SOURCE MATERIAL section start

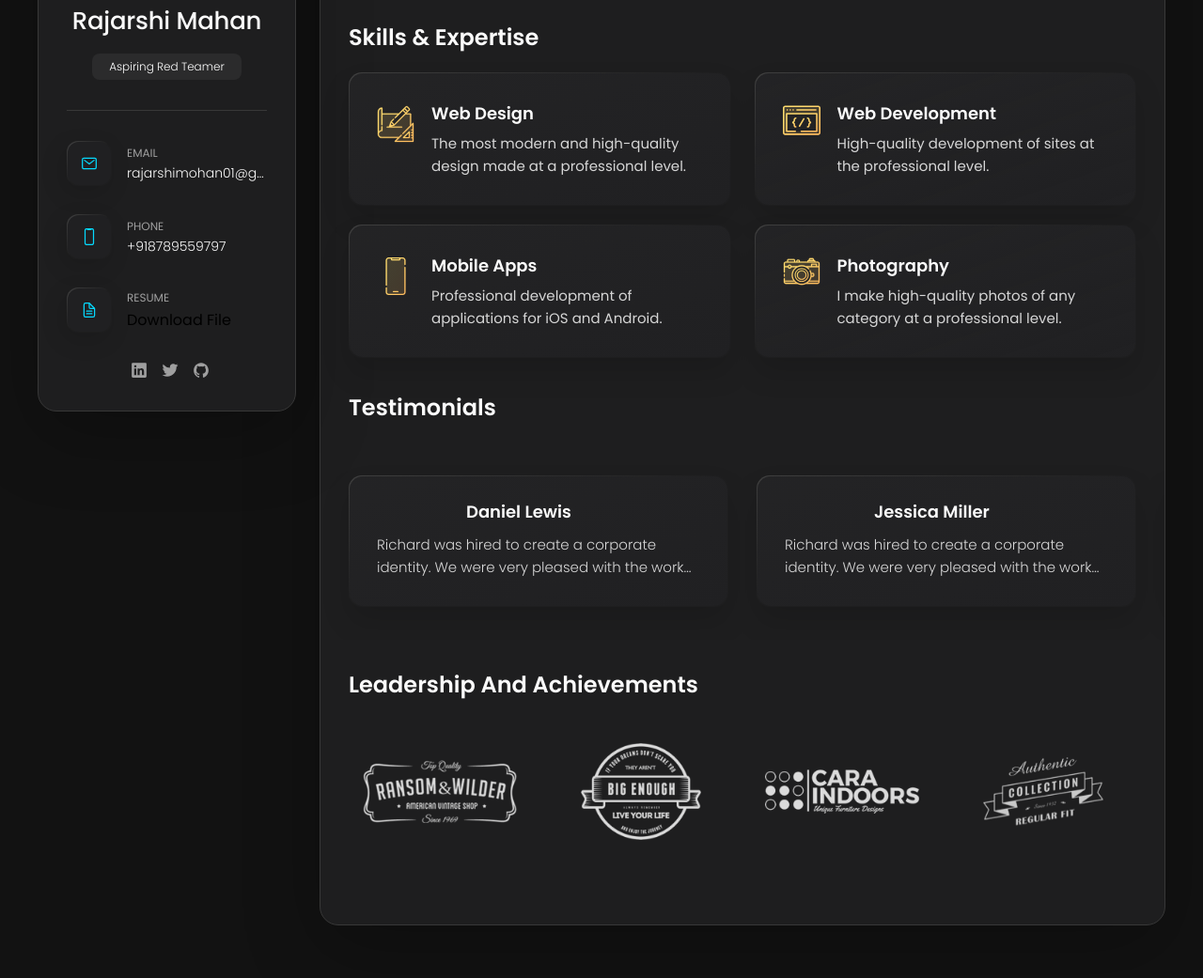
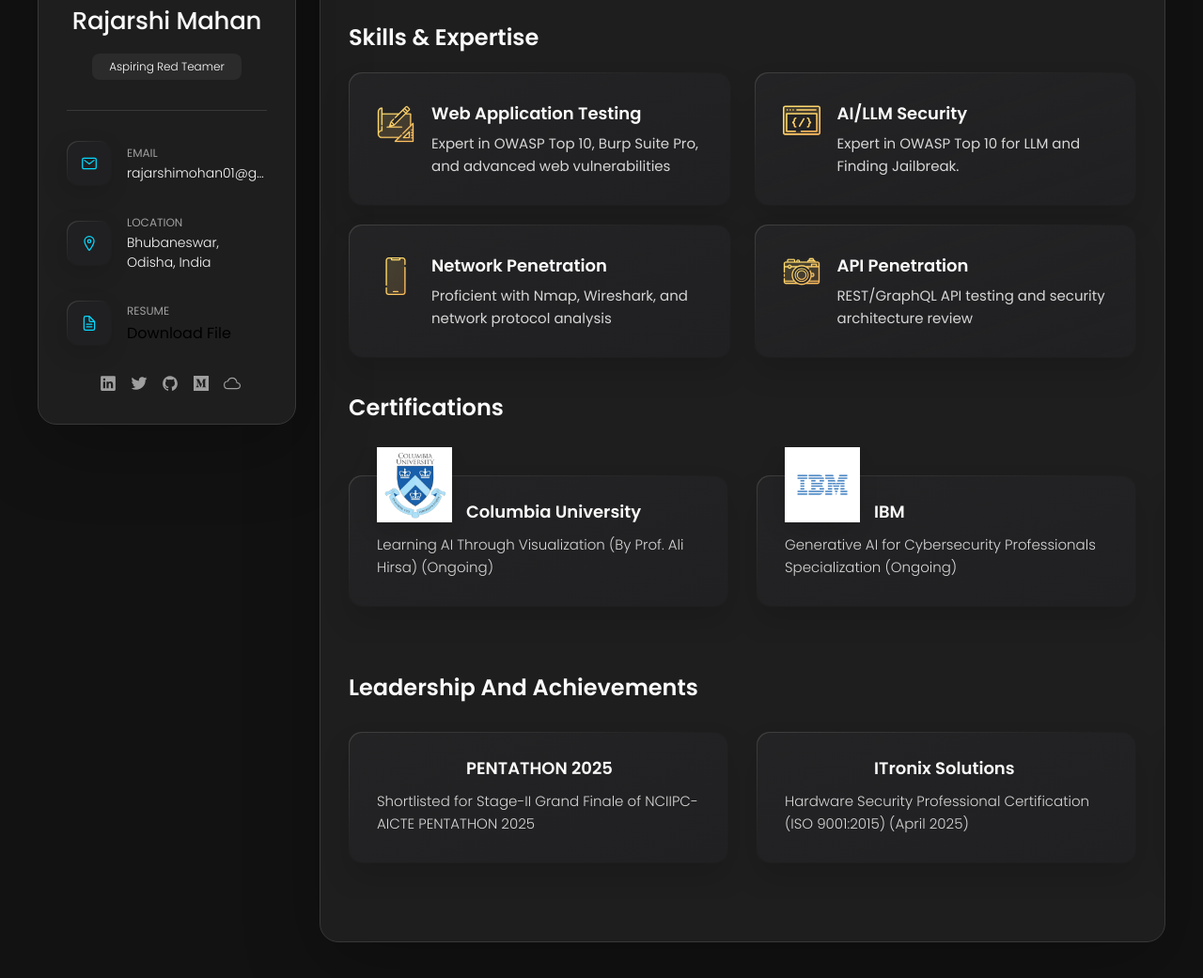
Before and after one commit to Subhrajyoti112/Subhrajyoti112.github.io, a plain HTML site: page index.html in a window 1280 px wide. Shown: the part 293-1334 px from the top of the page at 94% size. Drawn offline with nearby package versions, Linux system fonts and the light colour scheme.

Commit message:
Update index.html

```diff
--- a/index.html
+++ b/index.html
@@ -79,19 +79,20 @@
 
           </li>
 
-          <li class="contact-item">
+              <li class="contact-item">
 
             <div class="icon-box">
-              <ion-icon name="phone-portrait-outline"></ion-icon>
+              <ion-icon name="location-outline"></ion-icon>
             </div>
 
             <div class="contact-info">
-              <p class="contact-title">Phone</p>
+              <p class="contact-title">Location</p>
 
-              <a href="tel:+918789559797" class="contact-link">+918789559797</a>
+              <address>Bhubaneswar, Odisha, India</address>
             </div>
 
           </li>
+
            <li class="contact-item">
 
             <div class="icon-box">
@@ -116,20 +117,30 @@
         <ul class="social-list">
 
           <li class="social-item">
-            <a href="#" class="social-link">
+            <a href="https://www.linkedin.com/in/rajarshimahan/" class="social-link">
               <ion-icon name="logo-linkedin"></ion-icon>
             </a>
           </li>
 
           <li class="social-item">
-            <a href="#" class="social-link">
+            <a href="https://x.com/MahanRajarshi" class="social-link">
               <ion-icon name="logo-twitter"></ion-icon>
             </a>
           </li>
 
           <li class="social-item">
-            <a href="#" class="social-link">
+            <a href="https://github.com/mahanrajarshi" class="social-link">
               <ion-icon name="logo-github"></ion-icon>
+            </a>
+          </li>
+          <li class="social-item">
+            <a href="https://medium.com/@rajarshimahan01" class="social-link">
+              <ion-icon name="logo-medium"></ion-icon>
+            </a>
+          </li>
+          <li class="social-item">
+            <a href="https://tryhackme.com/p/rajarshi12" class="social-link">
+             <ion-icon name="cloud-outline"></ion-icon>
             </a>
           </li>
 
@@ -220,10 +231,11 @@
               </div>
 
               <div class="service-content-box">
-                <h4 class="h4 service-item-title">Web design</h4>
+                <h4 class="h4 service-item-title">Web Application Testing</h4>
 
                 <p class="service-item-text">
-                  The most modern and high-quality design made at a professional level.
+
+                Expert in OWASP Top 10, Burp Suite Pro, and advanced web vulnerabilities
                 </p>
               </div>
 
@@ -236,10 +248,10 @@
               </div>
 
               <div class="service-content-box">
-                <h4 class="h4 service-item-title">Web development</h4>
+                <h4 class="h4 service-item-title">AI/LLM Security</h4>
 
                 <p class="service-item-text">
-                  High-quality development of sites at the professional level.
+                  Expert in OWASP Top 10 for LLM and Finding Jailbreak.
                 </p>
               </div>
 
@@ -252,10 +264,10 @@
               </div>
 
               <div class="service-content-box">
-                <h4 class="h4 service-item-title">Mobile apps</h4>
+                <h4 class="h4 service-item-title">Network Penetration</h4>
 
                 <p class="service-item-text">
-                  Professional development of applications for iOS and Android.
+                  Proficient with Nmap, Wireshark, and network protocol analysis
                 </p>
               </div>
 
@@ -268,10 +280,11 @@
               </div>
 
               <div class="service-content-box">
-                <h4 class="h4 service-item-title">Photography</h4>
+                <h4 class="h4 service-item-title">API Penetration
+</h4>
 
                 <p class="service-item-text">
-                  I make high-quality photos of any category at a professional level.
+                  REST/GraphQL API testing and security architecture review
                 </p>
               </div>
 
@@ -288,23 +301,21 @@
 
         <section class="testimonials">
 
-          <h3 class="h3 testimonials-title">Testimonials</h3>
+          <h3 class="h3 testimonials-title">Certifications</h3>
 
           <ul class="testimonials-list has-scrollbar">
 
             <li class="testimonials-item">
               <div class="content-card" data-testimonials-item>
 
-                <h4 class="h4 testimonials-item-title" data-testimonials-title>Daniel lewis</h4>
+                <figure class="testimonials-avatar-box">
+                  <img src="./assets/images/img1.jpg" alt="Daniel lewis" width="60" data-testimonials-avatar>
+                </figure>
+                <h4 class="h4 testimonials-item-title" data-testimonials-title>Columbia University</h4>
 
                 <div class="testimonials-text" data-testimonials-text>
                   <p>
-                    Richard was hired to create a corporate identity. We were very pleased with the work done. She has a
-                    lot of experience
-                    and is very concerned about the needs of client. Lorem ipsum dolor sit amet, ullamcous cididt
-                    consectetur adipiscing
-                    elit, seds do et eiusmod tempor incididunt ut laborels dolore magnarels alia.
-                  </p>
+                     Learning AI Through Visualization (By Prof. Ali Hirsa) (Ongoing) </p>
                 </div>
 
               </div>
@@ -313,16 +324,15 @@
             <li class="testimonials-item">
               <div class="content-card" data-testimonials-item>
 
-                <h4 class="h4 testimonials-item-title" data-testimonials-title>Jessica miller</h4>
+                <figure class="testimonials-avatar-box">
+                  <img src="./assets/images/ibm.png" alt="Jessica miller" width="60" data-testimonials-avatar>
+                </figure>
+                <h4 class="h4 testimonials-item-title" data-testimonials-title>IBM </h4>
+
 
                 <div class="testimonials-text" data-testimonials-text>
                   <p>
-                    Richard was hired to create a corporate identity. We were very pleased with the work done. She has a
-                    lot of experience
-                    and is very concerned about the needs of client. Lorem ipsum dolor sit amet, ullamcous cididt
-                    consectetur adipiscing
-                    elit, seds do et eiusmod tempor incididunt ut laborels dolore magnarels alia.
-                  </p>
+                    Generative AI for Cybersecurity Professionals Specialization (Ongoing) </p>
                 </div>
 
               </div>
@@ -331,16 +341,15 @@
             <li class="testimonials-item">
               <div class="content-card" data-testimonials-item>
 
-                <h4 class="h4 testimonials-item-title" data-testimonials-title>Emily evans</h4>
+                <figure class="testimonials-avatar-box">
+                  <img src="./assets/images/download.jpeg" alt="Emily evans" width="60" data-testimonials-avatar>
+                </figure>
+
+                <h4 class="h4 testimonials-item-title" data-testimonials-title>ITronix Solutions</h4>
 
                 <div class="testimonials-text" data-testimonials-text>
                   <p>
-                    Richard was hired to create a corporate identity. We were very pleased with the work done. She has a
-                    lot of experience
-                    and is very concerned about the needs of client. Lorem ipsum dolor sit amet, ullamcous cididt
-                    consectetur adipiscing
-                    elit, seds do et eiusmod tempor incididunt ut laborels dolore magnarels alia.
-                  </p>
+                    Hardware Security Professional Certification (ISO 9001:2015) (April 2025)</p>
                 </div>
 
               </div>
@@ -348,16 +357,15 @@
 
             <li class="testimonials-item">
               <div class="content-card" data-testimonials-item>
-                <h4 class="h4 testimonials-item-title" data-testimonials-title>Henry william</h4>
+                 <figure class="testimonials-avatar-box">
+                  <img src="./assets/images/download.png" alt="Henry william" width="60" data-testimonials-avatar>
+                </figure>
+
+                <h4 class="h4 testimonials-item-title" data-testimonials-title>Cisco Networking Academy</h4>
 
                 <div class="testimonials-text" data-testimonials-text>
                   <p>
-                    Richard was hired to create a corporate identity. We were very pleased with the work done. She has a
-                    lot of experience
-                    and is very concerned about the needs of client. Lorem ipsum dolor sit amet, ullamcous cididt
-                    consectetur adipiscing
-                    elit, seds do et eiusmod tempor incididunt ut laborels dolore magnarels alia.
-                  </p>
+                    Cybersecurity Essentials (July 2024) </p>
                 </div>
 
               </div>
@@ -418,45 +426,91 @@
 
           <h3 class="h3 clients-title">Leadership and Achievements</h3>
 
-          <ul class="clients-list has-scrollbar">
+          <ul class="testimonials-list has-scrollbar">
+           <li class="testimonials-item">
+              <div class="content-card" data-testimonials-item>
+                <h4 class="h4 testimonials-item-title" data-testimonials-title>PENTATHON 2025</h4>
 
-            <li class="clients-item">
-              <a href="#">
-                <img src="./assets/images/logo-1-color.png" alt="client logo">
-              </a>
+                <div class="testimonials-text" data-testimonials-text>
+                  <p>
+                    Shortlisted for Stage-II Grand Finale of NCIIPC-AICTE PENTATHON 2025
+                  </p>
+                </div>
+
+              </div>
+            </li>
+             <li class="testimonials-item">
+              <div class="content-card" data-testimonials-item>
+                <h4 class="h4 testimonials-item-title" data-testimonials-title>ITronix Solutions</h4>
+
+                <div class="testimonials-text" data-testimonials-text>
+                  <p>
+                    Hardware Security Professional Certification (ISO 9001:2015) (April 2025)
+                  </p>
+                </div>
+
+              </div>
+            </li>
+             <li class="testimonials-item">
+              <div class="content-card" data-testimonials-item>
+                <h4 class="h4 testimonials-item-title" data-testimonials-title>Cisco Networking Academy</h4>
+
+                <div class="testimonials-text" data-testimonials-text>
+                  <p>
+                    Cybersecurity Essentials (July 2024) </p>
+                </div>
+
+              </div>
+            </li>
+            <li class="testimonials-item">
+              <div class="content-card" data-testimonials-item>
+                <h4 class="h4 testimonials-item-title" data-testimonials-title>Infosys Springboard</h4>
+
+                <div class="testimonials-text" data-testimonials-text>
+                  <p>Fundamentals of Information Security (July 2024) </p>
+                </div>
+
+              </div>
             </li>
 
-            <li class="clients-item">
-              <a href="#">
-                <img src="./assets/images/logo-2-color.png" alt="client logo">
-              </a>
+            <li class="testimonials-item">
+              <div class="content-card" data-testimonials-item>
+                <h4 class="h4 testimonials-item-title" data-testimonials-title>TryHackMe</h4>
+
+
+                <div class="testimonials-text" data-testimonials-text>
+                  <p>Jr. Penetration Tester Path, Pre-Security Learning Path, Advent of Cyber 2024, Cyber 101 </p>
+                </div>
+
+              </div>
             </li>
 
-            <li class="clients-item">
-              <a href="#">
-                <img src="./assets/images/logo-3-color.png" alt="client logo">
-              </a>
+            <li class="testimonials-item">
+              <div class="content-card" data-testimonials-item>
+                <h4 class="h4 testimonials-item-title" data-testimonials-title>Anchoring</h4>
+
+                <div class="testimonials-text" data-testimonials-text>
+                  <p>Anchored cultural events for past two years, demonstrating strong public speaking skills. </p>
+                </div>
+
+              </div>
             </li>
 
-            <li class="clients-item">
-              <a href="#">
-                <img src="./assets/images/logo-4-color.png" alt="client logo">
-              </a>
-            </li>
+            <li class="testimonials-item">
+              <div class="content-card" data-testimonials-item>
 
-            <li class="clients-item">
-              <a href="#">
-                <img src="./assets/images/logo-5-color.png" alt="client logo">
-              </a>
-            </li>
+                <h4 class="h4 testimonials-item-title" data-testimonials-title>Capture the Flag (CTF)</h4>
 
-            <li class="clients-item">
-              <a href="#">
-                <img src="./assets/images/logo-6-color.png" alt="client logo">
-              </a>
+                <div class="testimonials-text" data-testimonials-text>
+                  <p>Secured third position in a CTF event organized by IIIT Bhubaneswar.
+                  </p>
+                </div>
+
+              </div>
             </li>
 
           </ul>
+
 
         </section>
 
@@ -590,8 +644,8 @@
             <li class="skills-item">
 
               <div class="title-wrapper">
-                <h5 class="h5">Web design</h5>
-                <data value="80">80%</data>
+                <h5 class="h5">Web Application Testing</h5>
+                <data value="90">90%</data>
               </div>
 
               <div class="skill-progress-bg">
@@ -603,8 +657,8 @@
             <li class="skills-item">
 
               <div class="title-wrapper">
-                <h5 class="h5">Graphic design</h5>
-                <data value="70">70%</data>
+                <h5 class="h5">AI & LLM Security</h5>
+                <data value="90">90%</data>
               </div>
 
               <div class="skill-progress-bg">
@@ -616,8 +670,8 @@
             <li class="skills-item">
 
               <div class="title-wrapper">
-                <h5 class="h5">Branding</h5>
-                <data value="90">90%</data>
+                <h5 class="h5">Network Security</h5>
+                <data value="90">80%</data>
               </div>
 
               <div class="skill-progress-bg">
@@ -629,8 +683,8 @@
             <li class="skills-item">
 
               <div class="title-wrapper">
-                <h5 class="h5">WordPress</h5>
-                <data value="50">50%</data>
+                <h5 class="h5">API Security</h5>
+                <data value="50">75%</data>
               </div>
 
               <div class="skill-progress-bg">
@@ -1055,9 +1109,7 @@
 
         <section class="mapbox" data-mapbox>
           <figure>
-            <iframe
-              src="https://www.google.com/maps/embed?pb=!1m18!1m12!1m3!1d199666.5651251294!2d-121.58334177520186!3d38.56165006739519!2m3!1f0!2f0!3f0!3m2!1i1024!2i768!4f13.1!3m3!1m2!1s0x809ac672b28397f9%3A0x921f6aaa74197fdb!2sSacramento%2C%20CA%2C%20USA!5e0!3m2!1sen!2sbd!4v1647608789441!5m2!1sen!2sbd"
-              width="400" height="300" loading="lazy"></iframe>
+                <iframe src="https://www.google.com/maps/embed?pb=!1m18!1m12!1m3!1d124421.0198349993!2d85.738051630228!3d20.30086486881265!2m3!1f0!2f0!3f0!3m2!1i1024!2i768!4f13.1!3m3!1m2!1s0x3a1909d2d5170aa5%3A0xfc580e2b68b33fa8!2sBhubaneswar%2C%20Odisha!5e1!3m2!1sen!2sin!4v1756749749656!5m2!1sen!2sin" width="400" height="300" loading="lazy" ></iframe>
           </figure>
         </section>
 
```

SOURCE MATERIAL section end

EXERCISE REQUIREMENTS:
For each line of the entries that includes "loading", show that line.

RESPONSE FOR THIS EXERCISE:
-              width="400" height="300" loading="lazy"></iframe>
+                <iframe src="https://www.google.com/maps/embed?pb=!1m18!1m12!1m3!1d124421.0198349993!2d85.738051630228!3d20.30086486881265!2m3!1f0!2f0!3f0!3m2!1i1024!2i768!4f13.1!3m3!1m2!1s0x3a1909d2d5170aa5%3A0xfc580e2b68b33fa8!2sBhubaneswar%2C%20Odisha!5e1!3m2!1sen!2sin!4v1756749749656!5m2!1sen!2sin" width="400" height="300" loading="lazy" ></iframe>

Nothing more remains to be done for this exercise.